Talk to your vet about vaccination against canine parainfluenza (CPIV) and Bordetella bronchiseptica  and canine influenza.   

So far, this is what has been reported.  Dogs in at least seven states have been infected.  Symptoms include coughing, fever, lethargy, and intermittent loss of appetite.

The symptoms are similar to kennel cough, an upper respiratory infection, but can last much longer and, in some cases, prove fatal, according to veterinarians.

What are the symptoms?

The infected dogs develop a cough, fever, lethargy, and intermittent loss of appetite. While infected, some dogs will develop pneumonia.  Veterinarians have reported seeing blue and purple gums in those cases.

Dogs with kennel cough may show some symptoms, such as coughing, lack of appetite, fever, and lethargy.  The symptoms usually clear up in one to three weeks if it's a kennel cough. With the latest respiratory illness, however, veterinarians report that dogs can have symptoms for six weeks or more.

Where has this been reported?

The illness has been found in at least seven states: Colorado, Massachusetts, Oregon, Rhode Island, Illinois, Maryland and Wyoming.

It’s unclear how many dogs have been infected because there is no official count of the cases.

The cause is not clear.

It’s unclear what causes the illness.  Researchers are still running tests to learn more about the illness.  Some disagree on whether a virus or bacteria causes the illness.

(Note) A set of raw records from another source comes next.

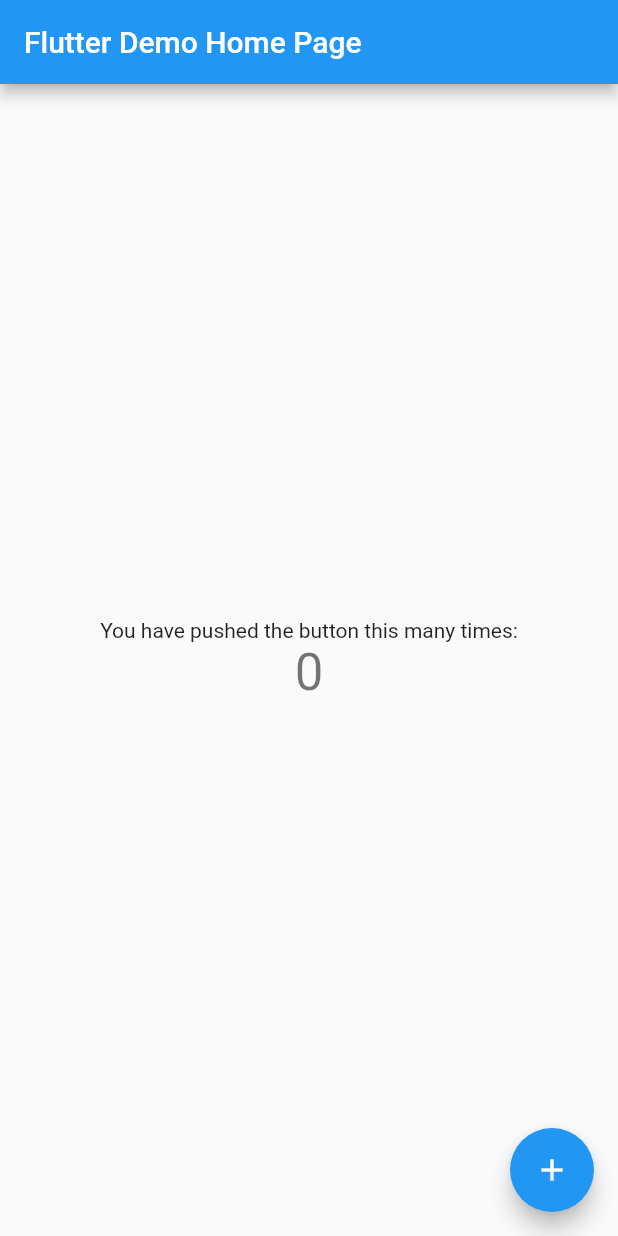
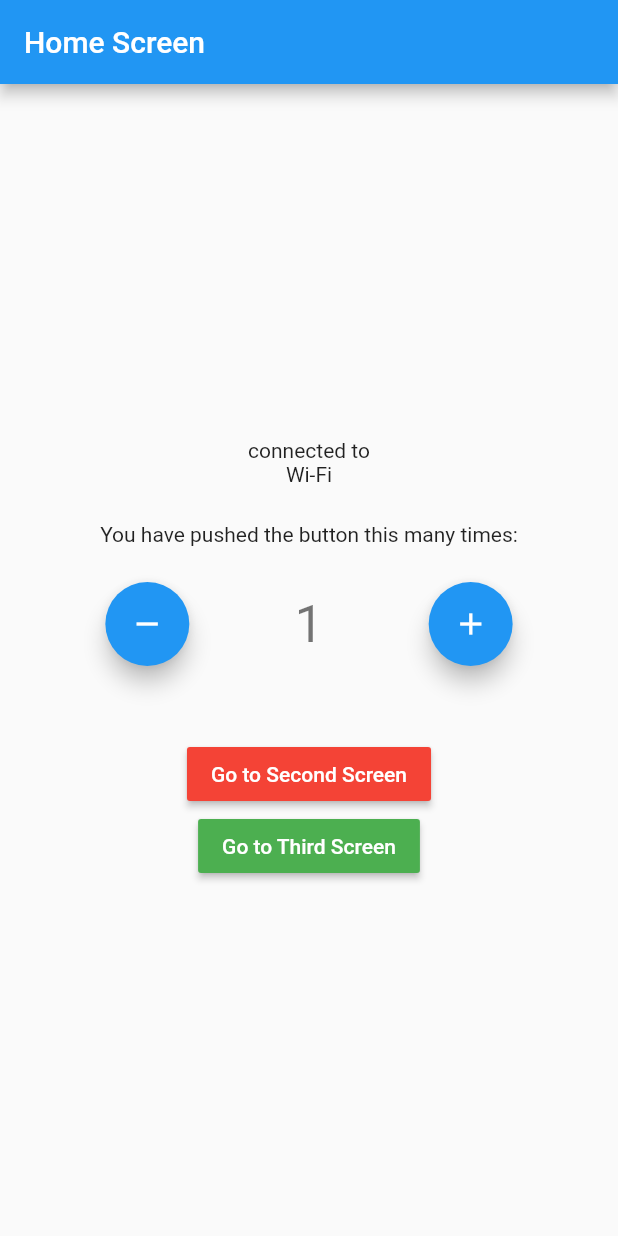
Before and after one commit to Cusicon/flutter_bloc_concepts, a Flutter app: the screen it shows after launch, on a phone screen of 412 x 824 dp. Run offline on Flutter 3.47's test engine with Material 2 defaults, Android fonts, the phone set to English and light mode, and no system bars; our stand-ins replace bloc, connectivity_plus, flutter_bloc.

```diff
--- /dev/null
+++ b/lib/constants/enums.dart
@@ -0,0 +1 @@
+enum InternetConnectionType { wifi, mobile }
--- a/lib/cubit/counter_state.dart
+++ /dev/null
@@ -1,7 +0,0 @@
-part of 'counter_cubit.dart';
-
-class CounterState {
-  final int counterValue;
-
-  CounterState({required this.counterValue});
-}
--- /dev/null
+++ b/lib/logic/blocs/counter/counter_state.dart
@@ -0,0 +1,19 @@
+// ignore_for_file: public_member_api_docs, sort_constructors_first
+part of 'counter_cubit.dart';
+
+class CounterState {
+  final int counterValue;
+  bool wasIncremented;
+
+  CounterState({required this.counterValue, this.wasIncremented = false});
+
+  CounterState copyWith({
+    int? counterValue,
+    bool? wasIncremented,
+  }) {
+    return CounterState(
+      counterValue: counterValue ?? this.counterValue,
+      wasIncremented: wasIncremented ?? this.wasIncremented,
+    );
+  }
+}
--- /dev/null
+++ b/lib/logic/blocs/internet/internet_cubit.dart
@@ -0,0 +1,40 @@
+import 'dart:async';
+
+import 'package:bloc/bloc.dart';
+import 'package:connectivity_plus/connectivity_plus.dart';
+import 'package:flutter_bloc_concepts/constants/enums.dart';
+import 'package:meta/meta.dart';
+
+part 'internet_state.dart';
+
+class InternetCubit extends Cubit<InternetState> {
+  final Connectivity connectivity;
+  late StreamSubscription connectivityStreamSubscription;
+
+  InternetCubit({required this.connectivity}) : super(InternetLoading()) {
+    connectivityStreamSubscription =
+        connectivity.onConnectivityChanged.listen((connectivityType) {
+      if (connectivityType == ConnectivityResult.wifi) {
+        emitInternetConnected(InternetConnectionType.wifi);
+      } else if (connectivityType == ConnectivityResult.mobile) {
+        emitInternetConnected(InternetConnectionType.mobile);
+      } else if (connectivityType == ConnectivityResult.none) {
+        emitInternetDisconnected();
+      } else {}
+    });
+  }
+
+  void emitInternetConnected(InternetConnectionType internetConnectionType) {
+    return emit(
+      InternetConnected(internetConnectionType: internetConnectionType),
+    );
+  }
+
+  void emitInternetDisconnected() => emit(InternetDisconnected());
+
+  @override
+  Future<void> close() {
+    connectivityStreamSubscription.cancel();
+    return super.close();
+  }
+}
--- /dev/null
+++ b/lib/logic/blocs/internet/internet_state.dart
@@ -0,0 +1,14 @@
+part of 'internet_cubit.dart';
+
+@immutable
+abstract class InternetState {}
+
+class InternetLoading extends InternetState {}
+
+class InternetConnected extends InternetState {
+  final InternetConnectionType internetConnectionType;
+
+  InternetConnected({required this.internetConnectionType});
+}
+
+class InternetDisconnected extends InternetState {}
--- a/lib/main.dart
+++ b/lib/main.dart
@@ -1,102 +1,41 @@
+import 'package:connectivity_plus/connectivity_plus.dart';
 import 'package:flutter/material.dart';
 import 'package:flutter_bloc/flutter_bloc.dart';
-import 'package:flutter_bloc_concepts/cubit/counter_cubit.dart';
+import 'package:flutter_bloc_concepts/logic/blocs/counter/counter_cubit.dart';
+import 'package:flutter_bloc_concepts/logic/blocs/internet/internet_cubit.dart';
+import 'package:flutter_bloc_concepts/presentation/router/app_router.dart';
 
 void main() {
-  runApp(const MyApp());
+  runApp(
+    MyApp(appRouter: AppRouter(), connectivity: Connectivity()),
+  );
 }
 
 class MyApp extends StatelessWidget {
-  const MyApp({super.key});
+  final AppRouter appRouter;
+  final Connectivity connectivity;
 
-  // This widget is the root of your application.
+  const MyApp({super.key, required this.appRouter, required this.connectivity});
+
   @override
   Widget build(BuildContext context) {
-    return BlocProvider(
-      create: (context) => CounterCubit(),
+    return MultiBlocProvider(
+      providers: [
+        BlocProvider<InternetCubit>(
+          create: (context) => InternetCubit(connectivity: connectivity),
+        ),
+        BlocProvider<CounterCubit>(
+          create: (context) => CounterCubit(),
+        ),
+      ],
       child: MaterialApp(
         debugShowCheckedModeBanner: false,
         title: 'Flutter Demo',
         theme: ThemeData(
           primarySwatch: Colors.blue,
         ),
-        home: const MyHomePage(title: 'Flutter Demo Home Page'),
+        onGenerateRoute: appRouter.onGenerateRoute,
       ),
     );
   }
 }
-
-class MyHomePage extends StatefulWidget {
-  const MyHomePage({super.key, required this.title});
-  final String title;
-
-  @override
-  State<MyHomePage> createState() => _MyHomePageState();
-}
-
-class _MyHomePageState extends State<MyHomePage> {
-  int _counter = 0;
-
-  void _incrementCounter() {
-    setState(() {
-      // This call to setState tells the Flutter framework that something has
-      // changed in this State, which causes it to rerun the build method below
-      // so that the display can reflect the updated values. If we changed
-      // _counter without calling setState(), then the build method would not be
-      // called again, and so nothing would appear to happen.
-      _counter++;
-    });
-  }
-
-  @override
-  Widget build(BuildContext context) {
-    // This method is rerun every time setState is called, for instance as done
-    // by the _incrementCounter method above.
-    //
-    // The Flutter framework has been optimized to make rerunning build methods
-    // fast, so that you can just rebuild anything that needs updating rather
-    // than having to individually change instances of widgets.
-    return Scaffold(
-      appBar: AppBar(
-        // Here we take the value from the MyHomePage object that was created by
-        // the App.build method, and use it to set our appbar title.
-        title: Text(widget.title),
-      ),
-      body: Center(
-        // Center is a layout widget. It takes a single child and positions it
-        // in the middle of the parent.
-        child: Column(
-          // Column is also a layout widget. It takes a list of children and
-          // arranges them vertically. By default, it sizes itself to fit its
-          // children horizontally, and tries to be as tall as its parent.
-          //
-          // Invoke "debug painting" (press "p" in the console, choose the
-          // "Toggle Debug Paint" action from the Flutter Inspector in Android
-          // Studio, or the "Toggle Debug Paint" command in Visual Studio Code)
-          // to see the wireframe for each widget.
-          //
-          // Column has various properties to control how it sizes itself and
-          // how it positions its children. Here we use mainAxisAlignment to
-          // center the children vertically; the main axis here is the vertical
-          // axis because Columns are vertical (the cross axis would be
-          // horizontal).
-          mainAxisAlignment: MainAxisAlignment.center,
-          children: <Widget>[
-            const Text(
-              'You have pushed the button this many times:',
-            ),
-            Text(
-              '$_counter',
-              style: Theme.of(context).textTheme.headline4,
-            ),
-          ],
-        ),
-      ),
-      floatingActionButton: FloatingActionButton(
-        onPressed: _incrementCounter,
-        tooltip: 'Increment',
-        child: const Icon(Icons.add),
-      ), // This trailing comma makes auto-formatting nicer for build methods.
-    );
-  }
-}
--- /dev/null
+++ b/lib/presentation/router/app_router.dart
@@ -0,0 +1,34 @@
+import 'package:flutter/material.dart';
+import 'package:flutter_bloc_concepts/presentation/screens/home_screen.dart';
+import 'package:flutter_bloc_concepts/presentation/screens/second_screen.dart';
+import 'package:flutter_bloc_concepts/presentation/screens/third_screen.dart';
+
+class AppRouter {
+  Route? onGenerateRoute(RouteSettings routeSettings) {
+    switch (routeSettings.name) {
+      case '/':
+        return MaterialPageRoute(
+          builder: (context) => const HomeScreen(
+            title: 'Home Screen',
+            color: Colors.blue,
+          ),
+        );
+      case '/second':
+        return MaterialPageRoute(
+          builder: (context) => const SecondScreen(
+            title: 'Second Screen',
+            color: Colors.red,
+          ),
+        );
+      case '/third':
+        return MaterialPageRoute(
+          builder: (context) => const ThirdScreen(
+            title: 'Third Screen',
+            color: Colors.green,
+          ),
+        );
+      default:
+        return null;
+    }
+  }
+}
--- /dev/null
+++ b/lib/presentation/screens/home_screen.dart
@@ -0,0 +1,122 @@
+import 'package:flutter/material.dart';
+import 'package:flutter_bloc/flutter_bloc.dart';
+import 'package:flutter_bloc_concepts/constants/enums.dart';
+import 'package:flutter_bloc_concepts/logic/blocs/counter/counter_cubit.dart';
+import 'package:flutter_bloc_concepts/logic/blocs/internet/internet_cubit.dart';
+
+class HomeScreen extends StatefulWidget {
+  final String title;
+  final Color color;
+
+  const HomeScreen({super.key, required this.title, required this.color});
+
+  @override
+  State<HomeScreen> createState() => _HomeScreenState();
+}
+
+class _HomeScreenState extends State<HomeScreen> {
+  @override
+  Widget build(BuildContext context) {
+    return BlocListener<InternetCubit, InternetState>(
+      listener: (context, state) {
+        if (state is InternetConnected &&
+            state.internetConnectionType == InternetConnectionType.wifi) {
+          BlocProvider.of<CounterCubit>(context).increment();
+        } else if (state is InternetConnected &&
+            state.internetConnectionType == InternetConnectionType.mobile) {
+          BlocProvider.of<CounterCubit>(context).decrement();
+        }
+      },
+      child: Scaffold(
+        appBar: AppBar(
+          title: Text(widget.title),
+          backgroundColor: widget.color,
+        ),
+        body: Center(
+          child: Column(
+            mainAxisAlignment: MainAxisAlignment.center,
+            children: <Widget>[
+              const Text('connected to'),
+              BlocBuilder<InternetCubit, InternetState>(
+                builder: (context, state) {
+                  if (state is InternetConnected &&
+                      state.internetConnectionType ==
+                          InternetConnectionType.wifi) {
+                    return const Text('Wi-Fi');
+                  } else if (state is InternetConnected &&
+                      state.internetConnectionType ==
+                          InternetConnectionType.mobile) {
+                    return const Text('Mobile Data');
+                  } else if (state is InternetDisconnected) {
+                    return const Text('Disconnected');
+                  } else {
+                    return const Text('None');
+                  }
+                },
+              ),
+              const SizedBox(height: 24.0),
+              const Text('You have pushed the button this many times:'),
+              const SizedBox(height: 24.0),
+              Row(
+                mainAxisAlignment: MainAxisAlignment.spaceEvenly,
+                children: <Widget>[
+                  FloatingActionButton(
+                    backgroundColor: widget.color,
+                    onPressed: () {
+                      BlocProvider.of<CounterCubit>(context).decrement();
+                    },
+                    child: const Icon(Icons.remove),
+                  ),
+                  BlocConsumer<CounterCubit, CounterState>(
+                    listener: (context, state) {
+                      if (state.wasIncremented) {
+                        ScaffoldMessenger.of(context).showSnackBar(
+                          const SnackBar(content: Text('Incremented!')),
+                        );
+                      }
+                      if (!state.wasIncremented) {
+                        ScaffoldMessenger.of(context).showSnackBar(
+                          const SnackBar(content: Text('Decremented!')),
+                        );
+                      }
+                    },
+                    builder: (context, state) {
+                      return Text(
+                        '${state.counterValue}',
+                        style: Theme.of(context).textTheme.headline4,
+                      );
+                    },
+                  ),
+                  FloatingActionButton(
+                    backgroundColor: widget.color,
+                    onPressed: () {
+                      BlocProvider.of<CounterCubit>(context).increment();
+                    },
+                    child: const Icon(Icons.add),
+                  ),
+                ],
+              ),
+              const SizedBox(height: 48.0),
+              MaterialButton(
+                onPressed: () => Navigator.of(context).pushNamed('/second'),
+                color: Colors.red,
+                child: const Text(
+                  'Go to Second Screen',
+                  style: TextStyle(color: Colors.white),
+                ),
+              ),
+              MaterialButton(
+                onPressed: () => Navigator.of(context).pushNamed('/third'),
+                color: Colors.green,
+                child: const Text(
+                  'Go to Third Screen',
+                  style: TextStyle(color: Colors.white),
+                ),
+              )
+            ],
+          ),
+        ),
+      ),
+    );
+  }
+}
```
Also changed, not shown: lib/cubit/counter_cubit.dart (deleted, +0 -12 lines), lib/logic/blocs/counter/counter_cubit.dart (added, +20 -0 lines), lib/presentation/screens/second_screen.dart (added, +82 -0 lines), lib/presentation/screens/third_screen.dart (added, +82 -0 lines), pubspec.yaml (+1 -6 lines), pubspec.lock, 12 other files.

 I recommend a continued observation of general trends; however, at this time, I see little reason to panic.

Dr. Lamb is the Veterinarian at the Manchester Animal Hospital.